Over the past several months, we have seen an increase in inflation in many sectors of the economy. While the Federal Reserve has said that the inflation we are experiencing now is temporary, there is no hiding the fact that we are near a 40 year low in interest rates.
Bonds are typically held in a portfolio with the goal to reduce volatility and provide a baseline income level in a proper asset allocation strategy. However, bond prices move in an adverse relationship to their yield. As a result, bond prices go down as yields rise, resulting in potential losses in an investor’s portfolio.
Not all Bonds have the same sensitivity to rising rates
There are many reasons why bond yields may rise, but not all bond prices will react the same to a rise in interest rates. Some bonds, such as inflation-indexed bonds, will increase their coupon rate as inflation rises, reducing pressure on the bond’s price to go down. Traditional bonds typically used in retirement plans tend to be more sensitive to rising rates, such as intermediate corporate bonds.
What you can do to help your participants
We have been adding in additional exposure to our lineups that include less traditional bond funds for some time. Funds such as inflation-protected and multi-sector bond funds may offer your participants flexibility to adapt to rising rates.
2. Taking Control of Plan Data
This year there have been several high-profile data breaches in the news. As more and more of your plan data gets placed online, Plan sponsors need to be aware of their exposure to potential data breach liability through internal systems and vendors.
In February of this year, the Government Accountability Office (GAO) recommended that the DOL formally state whether it is a fiduciary’s responsibility to mitigate cybersecurity risks in DC plans and establish minimum expectations for addressing cybersecurity risks in DC plans.
For its part, the DOL Addressed the second part of the request by releasing three pieces of guidance relating to best practices concerning: Hiring a Service Provider, Cybersecurity, and Online Security tips.
Plan Sponsors in their role as fiduciaries should begin to adopt cybersecurity best practices in anticipation of the DOL guidance that may make a failure to secure participant data a fiduciary breach.
Participant data may be a liability even if it is not "stolen"
We have seen a rising number of court filings and lawsuits alleging that service providers that utilize plan and participant data to sell other products are doing so in breach of fiduciary duty. In most cases, including the high-profile NYU case, the plaintiffs typically claim that recordkeepers were using their access to participant demographic data to sell lucrative financial instruments without compensating the plan for that use.

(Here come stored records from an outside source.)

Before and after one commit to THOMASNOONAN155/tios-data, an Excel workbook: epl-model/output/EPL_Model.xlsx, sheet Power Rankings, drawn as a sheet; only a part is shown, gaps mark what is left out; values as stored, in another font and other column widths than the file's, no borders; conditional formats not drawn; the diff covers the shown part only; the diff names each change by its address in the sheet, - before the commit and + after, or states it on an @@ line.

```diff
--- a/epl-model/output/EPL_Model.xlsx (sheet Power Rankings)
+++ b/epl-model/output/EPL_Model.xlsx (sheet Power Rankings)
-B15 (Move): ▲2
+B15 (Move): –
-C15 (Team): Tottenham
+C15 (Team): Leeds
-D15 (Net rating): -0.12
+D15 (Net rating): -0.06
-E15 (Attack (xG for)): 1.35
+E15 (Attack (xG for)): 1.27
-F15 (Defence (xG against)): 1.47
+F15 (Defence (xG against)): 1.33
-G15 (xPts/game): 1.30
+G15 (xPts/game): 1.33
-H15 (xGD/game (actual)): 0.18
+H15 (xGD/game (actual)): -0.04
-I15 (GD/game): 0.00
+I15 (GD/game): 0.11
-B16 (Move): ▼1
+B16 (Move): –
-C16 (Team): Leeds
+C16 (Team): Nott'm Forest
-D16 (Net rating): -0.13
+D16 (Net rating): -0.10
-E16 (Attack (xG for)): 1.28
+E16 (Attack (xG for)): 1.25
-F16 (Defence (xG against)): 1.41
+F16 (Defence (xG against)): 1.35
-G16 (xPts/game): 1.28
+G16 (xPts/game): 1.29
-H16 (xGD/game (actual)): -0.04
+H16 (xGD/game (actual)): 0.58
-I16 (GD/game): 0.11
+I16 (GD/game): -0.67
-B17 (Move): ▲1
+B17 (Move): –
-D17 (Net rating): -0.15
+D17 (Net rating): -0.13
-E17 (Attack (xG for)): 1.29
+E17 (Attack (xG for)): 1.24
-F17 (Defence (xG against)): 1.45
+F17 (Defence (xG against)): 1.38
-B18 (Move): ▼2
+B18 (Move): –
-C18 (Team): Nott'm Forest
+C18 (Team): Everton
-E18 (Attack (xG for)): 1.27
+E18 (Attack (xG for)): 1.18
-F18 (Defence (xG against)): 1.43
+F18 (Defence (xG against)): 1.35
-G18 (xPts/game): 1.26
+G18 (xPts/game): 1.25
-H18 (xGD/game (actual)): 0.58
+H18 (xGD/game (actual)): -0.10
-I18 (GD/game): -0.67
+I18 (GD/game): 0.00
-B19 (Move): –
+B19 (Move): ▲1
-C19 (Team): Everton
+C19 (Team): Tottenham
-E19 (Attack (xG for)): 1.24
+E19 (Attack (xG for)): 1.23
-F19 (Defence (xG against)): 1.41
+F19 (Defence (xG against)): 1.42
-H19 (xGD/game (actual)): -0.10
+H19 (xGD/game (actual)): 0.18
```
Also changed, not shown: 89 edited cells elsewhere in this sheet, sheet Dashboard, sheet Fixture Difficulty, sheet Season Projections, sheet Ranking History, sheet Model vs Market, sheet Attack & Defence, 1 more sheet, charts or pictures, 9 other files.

To date, we have not seen any of these allegations be successful. However, not all the lawsuits in question have worked their way through the appeals process.
Plan Sponsors would be wise to take heed and start asking better questions of their service providers and their use of participant data to sell ancillary products to their participants.
3. Personalized Education and Advice
When used correctly by the plan, Participant data can be a valuable tool to identify and communicate with plan participants actions and advice independent of the services available from their recordkeeper.
Plans of all sizes utilize participant data to identify underperforming demographic cohorts to customize advice at scale in their retirement plans. Some of the programs we are seeing plan data participant data include:
- Financial Wellness Programs
- Financial Coaching
- Managed Accounts/Personalized recommendations
- Plan Health Reports
As discussed earlier, it is vital to have a formal plan whenever sharing participant data and ensuring that the data is used in the best interest of plan participants. However, as software and third-party services become more sophisticated and available, it may make sense to use participant data beyond the off-the-shelf services provided by some recordkeepers.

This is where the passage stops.